However, our best research repeatedly tells us that other crimes—including family violence or youth crime—are linked to poverty and inequalities. The crimes we label, police, control and punish tend to be committed by those who endure significant economic disadvantage. In New Zealand, this has a further layer, as Māori suffer multiple levels of marginalisation.

Certain populations are made more responsible than others: Māori children and young people are four to five times more likely to be apprehended by the police than non-Māori; over 60 percent of female prisoners are Māori. Like our poverty rates, these realities have become an unremarkable part of New Zealand life. And, like poverty, we regard these outcomes as the primary result of individual, whānau or cultural deficits. Yet they have their roots in poverty and disadvantage.

Our current talk on responsibilisation insists that those communities with the highest levels of poverty have to deliver solutions for their ‘risks’. And yet the real solutions for poverty and all its attendant problems—poor health (including obesity), insecure housing, family stress, mental health problems, limited educational achievements, some offences—will come from the ‘top down’. In this respect, we might encourage the government to step up and take responsibility. Many options are already on the table—social assistance reforms, reconfigurations of child supports, increased social housing, the development of liveable wages. There is no ‘poverty of ideas’. Rather, the political challenge seems to lie in the ‘poverty of responsibility…the poverty of caring’.
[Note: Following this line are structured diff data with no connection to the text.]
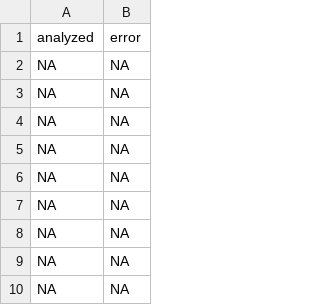
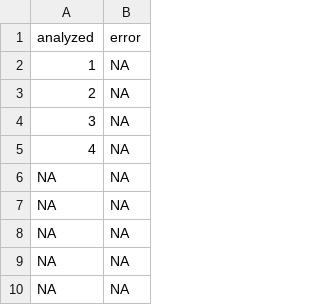
Before and after one commit to Jostein-AA/Master, a CSV file: Simulated_data/sc1/proper2_noInt_sc1_tracker.csv, drawn as a sheet; only a part is shown.

```diff
--- a/Simulated_data/sc1/proper2_noInt_sc1_tracker.csv
+++ b/Simulated_data/sc1/proper2_noInt_sc1_tracker.csv
@@ -1,6 +1,6 @@
 "analyzed","error"
-NA,NA
-NA,NA
-NA,NA
-NA,NA
+1,NA
+2,NA
+3,NA
+4,NA
 NA,NA
```
Also changed, not shown: Simulated_data/sc1/proper2_onlyInt_sc1_tracker.csv, Simulated_data/sc2/Improper1_typeI_sc2_tracker.csv, 18 other files.
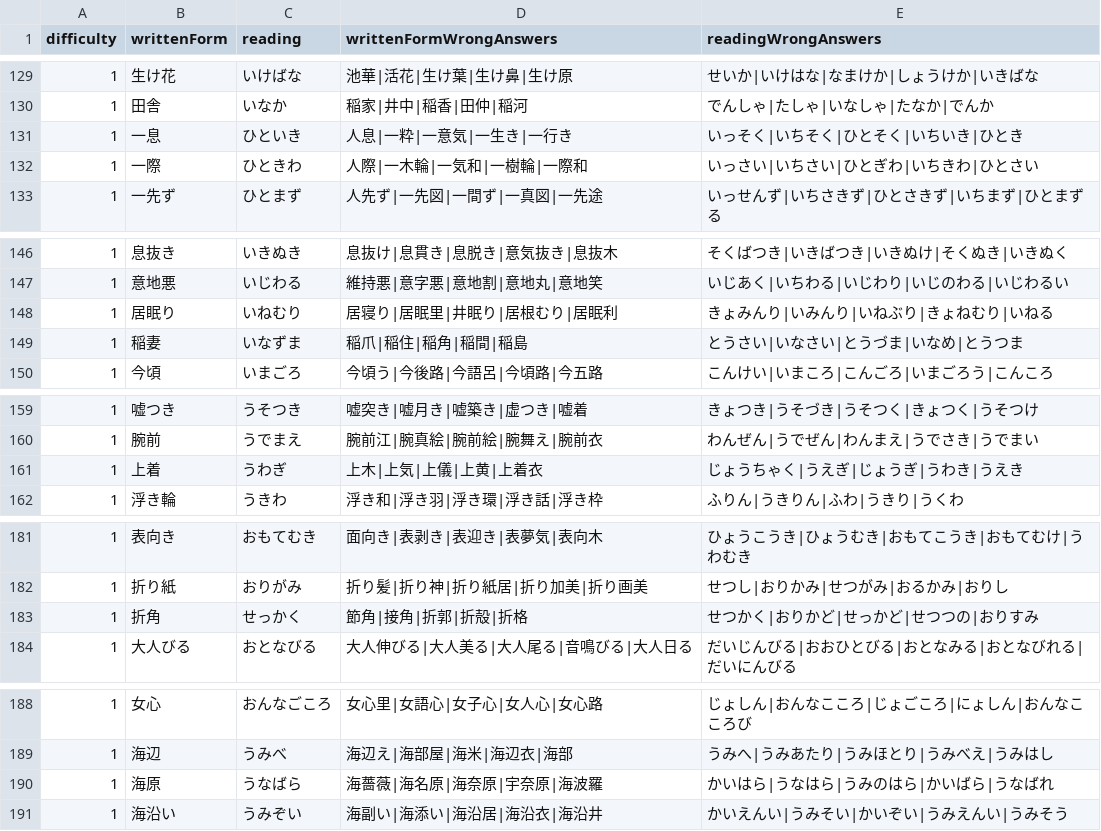
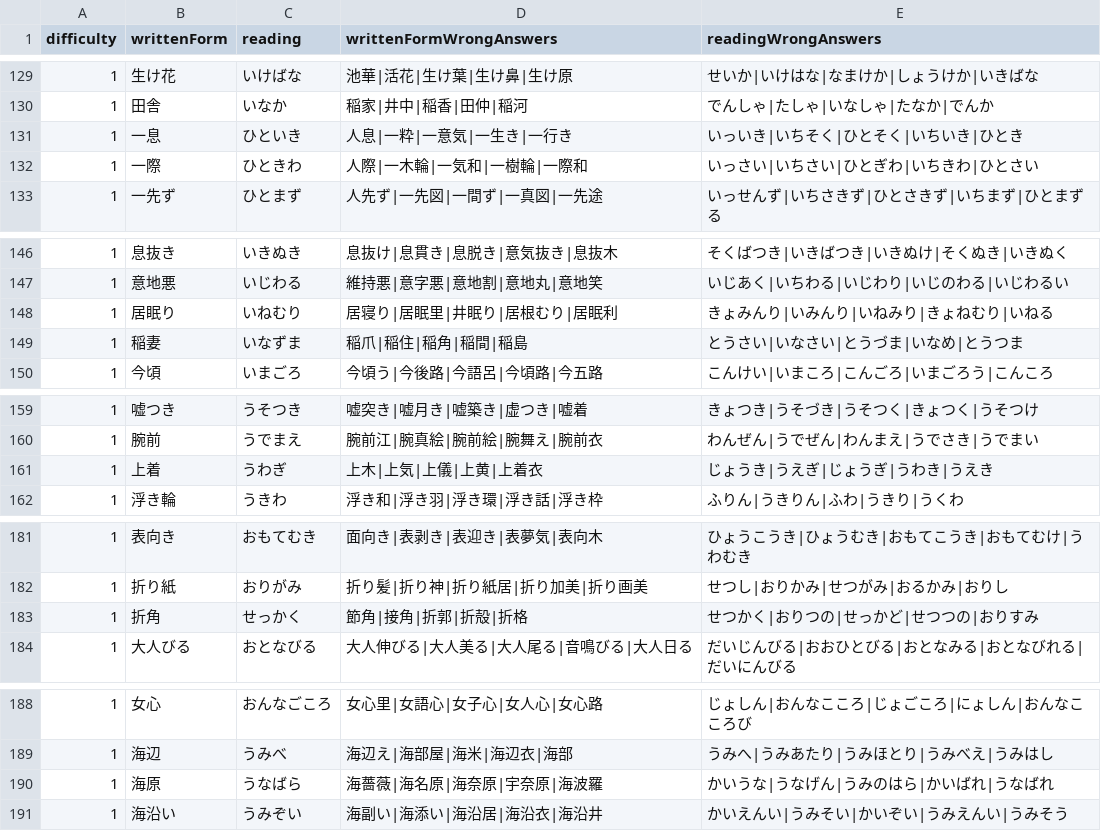
Before and after one commit to bvlion/PlayInNotification, a TSV file: app/src/main/assets/difficult_kanji_questions.tsv, drawn as a sheet; only a part is shown, gaps mark what is left out.

Commit message:
Remove valid alternate readings from Lv1 101-200

```diff
--- a/app/src/main/assets/difficult_kanji_questions.tsv
+++ b/app/src/main/assets/difficult_kanji_questions.tsv
@@ -130,3 +130,3 @@ difficulty	writtenForm	reading	writtenFormWrongAnswers	readingWrongAnswers
 1	田舎	いなか	稲家|井中|稲香|田仲|稲河	でんしゃ|たしゃ|いなしゃ|たなか|でんか
-1	一息	ひといき	人息|一粋|一意気|一生き|一行き	いっそく|いちそく|ひとそく|いちいき|ひとき
+1	一息	ひといき	人息|一粋|一意気|一生き|一行き	いっいき|いちそく|ひとそく|いちいき|ひとき
 1	一際	ひときわ	人際|一木輪|一気和|一樹輪|一際和	いっさい|いちさい|ひとぎわ|いちきわ|ひとさい
@@ -147,3 +147,3 @@ difficulty	writtenForm	reading	writtenFormWrongAnswers	readingWrongAnswers
 1	意地悪	いじわる	維持悪|意字悪|意地割|意地丸|意地笑	いじあく|いちわる|いじわり|いじのわる|いじわるい
-1	居眠り	いねむり	居寝り|居眠里|井眠り|居根むり|居眠利	きょみんり|いみんり|いねぶり|きょねむり|いねる
+1	居眠り	いねむり	居寝り|居眠里|井眠り|居根むり|居眠利	きょみんり|いみんり|いねみり|きょねむり|いねる
 1	稲妻	いなずま	稲爪|稲住|稲角|稲間|稲島	とうさい|いなさい|とうづま|いなめ|とうつま
@@ -160,3 +160,3 @@ difficulty	writtenForm	reading	writtenFormWrongAnswers	readingWrongAnswers
 1	腕前	うでまえ	腕前江|腕真絵|腕前絵|腕舞え|腕前衣	わんぜん|うでぜん|わんまえ|うでさき|うでまい
-1	上着	うわぎ	上木|上気|上儀|上黄|上着衣	じょうちゃく|うえぎ|じょうぎ|うわき|うえき
+1	上着	うわぎ	上木|上気|上儀|上黄|上着衣	じょうき|うえぎ|じょうぎ|うわき|うえき
 1	浮き輪	うきわ	浮き和|浮き羽|浮き環|浮き話|浮き枠	ふりん|うきりん|ふわ|うきり|うくわ
@@ -182,3 +182,3 @@ difficulty	writtenForm	reading	writtenFormWrongAnswers	readingWrongAnswers
 1	折り紙	おりがみ	折り髪|折り神|折り紙居|折り加美|折り画美	せつし|おりかみ|せつがみ|おるかみ|おりし
-1	折角	せっかく	節角|接角|折郭|折殻|折格	せつかく|おりかど|せっかど|せつつの|おりすみ
+1	折角	せっかく	節角|接角|折郭|折殻|折格	せつかく|おりつの|せっかど|せつつの|おりすみ
 1	大人びる	おとなびる	大人伸びる|大人美る|大人尾る|音鳴びる|大人日る	だいじんびる|おおひとびる|おとなみる|おとなびれる|だいにんびる
@@ -189,3 +189,3 @@ difficulty	writtenForm	reading	writtenFormWrongAnswers	readingWrongAnswers
 1	海辺	うみべ	海辺え|海部屋|海米|海辺衣|海部	うみへ|うみあたり|うみほとり|うみべえ|うみはし
-1	海原	うなばら	海薔薇|海名原|海奈原|宇奈原|海波羅	かいはら|うなはら|うみのはら|かいばら|うなばれ
+1	海原	うなばら	海薔薇|海名原|海奈原|宇奈原|海波羅	かいうな|うなげん|うみのはら|かいばれ|うなばれ
 1	海沿い	うみぞい	海副い|海添い|海沿居|海沿衣|海沿井	かいえんい|うみそい|かいぞい|うみえんい|うみそう
```
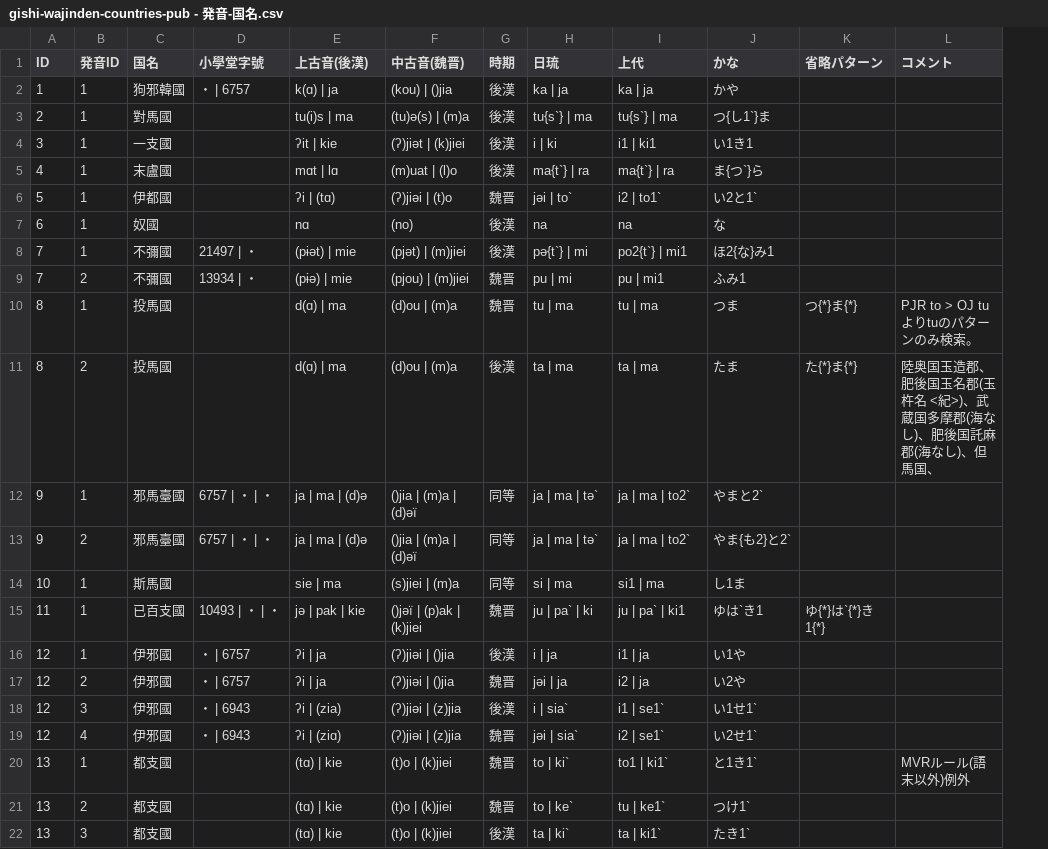
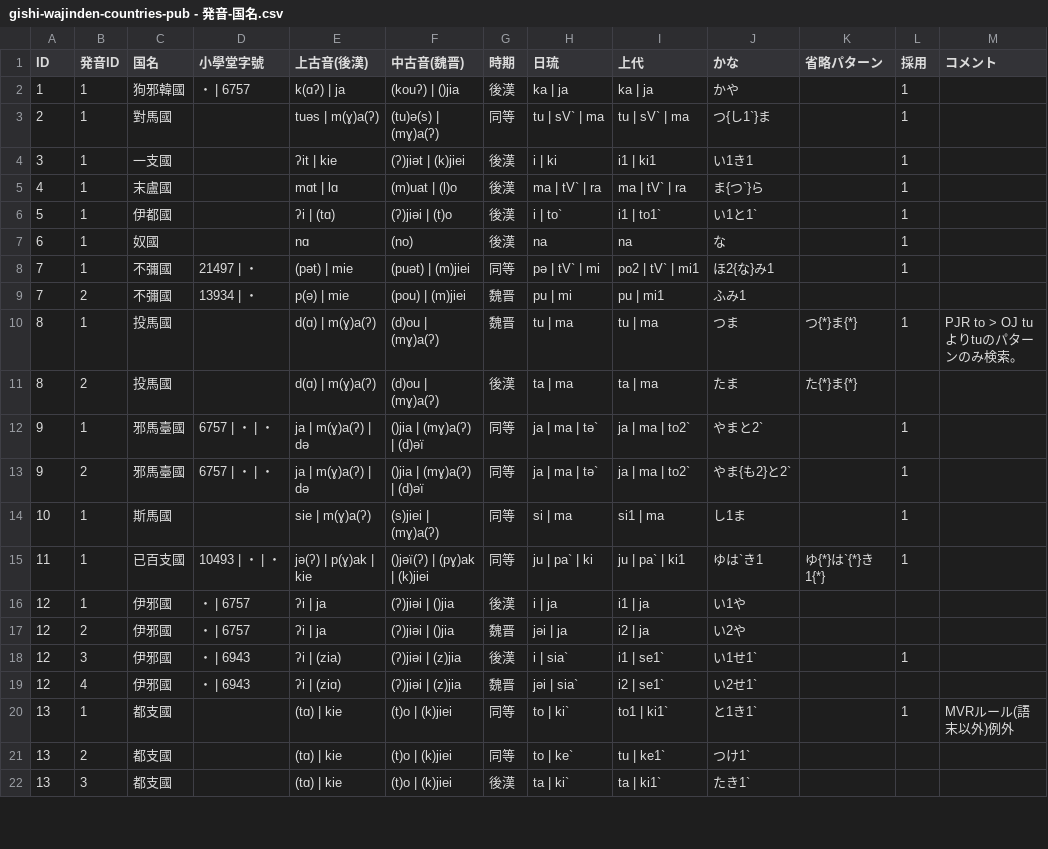
Before and after one commit to ryokawameister/gishi-wajinden-countries, a CSV file: data/gishi-wajinden-countries-pub - 発音-国名.csv, drawn as a sheet; only a part is shown; addresses are those after the commit; the diff covers the shown part only; the diff names each change by its address in the sheet, - before the commit and + after, or states it on an @@ line.

```diff
--- a/data/gishi-wajinden-countries-pub - 発音-国名.csv
+++ b/data/gishi-wajinden-countries-pub - 発音-国名.csv
+column L (採用), rows 2-20: 1 | 1 | 1 | 1 | 1 | 1 | 1 |  | 1 |  | 1 | 1 | 1 | 1 |  |  | 1 |  | 1
-E2 (上古音(後漢)): k(ɑ) | ja
+E2 (上古音(後漢)): k(ɑʔ) | ja
-F2 (中古音(魏晋)): (kou) | ()jia
+F2 (中古音(魏晋)): (kouʔ) | ()jia
-E3 (上古音(後漢)): tu(i)s | ma
+E3 (上古音(後漢)): tuəs | m(ɣ)a(ʔ)
-F3 (中古音(魏晋)): (tu)ə(s) | (m)a
+F3 (中古音(魏晋)): (tu)ə(s) | (mɣ)a(ʔ)
-G3 (時期): 後漢
+G3 (時期): 同等
-H3 (日琉): tu{s`} | ma
+H3 (日琉): tu | sV` | ma
-I3 (上代): tu{s`} | ma
+I3 (上代): tu | sV` | ma
-H5 (日琉): ma{t`} | ra
+H5 (日琉): ma | tV` | ra
-I5 (上代): ma{t`} | ra
+I5 (上代): ma | tV` | ra
-G6 (時期): 魏晋
+G6 (時期): 後漢
-H6 (日琉): jəi | to`
+H6 (日琉): i | to`
-I6 (上代): i2 | to1`
+I6 (上代): i1 | to1`
-J6 (かな): い2と1`
+J6 (かな): い1と1`
-E8 (上古音(後漢)): (pɨət) | mie
+E8 (上古音(後漢)): (pət) | mie
-F8 (中古音(魏晋)): (pjət) | (m)jiei
+F8 (中古音(魏晋)): (puət) | (m)jiei
-G8 (時期): 後漢
+G8 (時期): 同等
-H8 (日琉): pə{t`} | mi
+H8 (日琉): pə | tV` | mi
-I8 (上代): po2{t`} | mi1
+I8 (上代): po2 | tV` | mi1
-E9 (上古音(後漢)): (pɨə) | mie
+E9 (上古音(後漢)): p(ə) | mie
-F9 (中古音(魏晋)): (pjou) | (m)jiei
+F9 (中古音(魏晋)): (pou) | (m)jiei
-E10:E11 (上古音(後漢)): d(ɑ) | ma
+E10:E11 (上古音(後漢)): d(ɑ) | m(ɣ)a(ʔ)
-F10:F11 (中古音(魏晋)): (d)ou | (m)a
+F10:F11 (中古音(魏晋)): (d)ou | (mɣ)a(ʔ)
-M11 (コメント): 陸奥国玉造郡、肥後国玉名郡(玉杵名 <紀>)、武蔵国多摩郡(海なし)、肥後国託麻郡(海なし)、但馬国、
+M11 (コメント): (empty)
-E12:E13 (上古音(後漢)): ja | ma | (d)ə
+E12:E13 (上古音(後漢)): ja | m(ɣ)a(ʔ) | də
-F12:F13 (中古音(魏晋)): ()jia | (m)a | (d)əї
+F12:F13 (中古音(魏晋)): ()jia | (mɣ)a(ʔ) | (d)əї
-E14 (上古音(後漢)): sie | ma
+E14 (上古音(後漢)): sie | m(ɣ)a(ʔ)
-F14 (中古音(魏晋)): (s)jiei | (m)a
+F14 (中古音(魏晋)): (s)jiei | (mɣ)a(ʔ)
-E15 (上古音(後漢)): jə | pak | kie
+E15 (上古音(後漢)): jə(ʔ) | p(ɣ)ak | kie
-F15 (中古音(魏晋)): ()jəї | (p)ak | (k)jiei
+F15 (中古音(魏晋)): ()jəї(ʔ) | (pɣ)ak | (k)jiei
-G15 (時期): 魏晋
+G15 (時期): 同等
-G20:G21 (時期): 魏晋
+G20:G21 (時期): 同等
```
Also changed, not shown: 2 added rows and 81 edited cells elsewhere in this file, data/gishi-wajinden-countries-pub - 候補検討.csv, 1 other file.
This was originally published in The New Zealand Herald on 28 October 2016.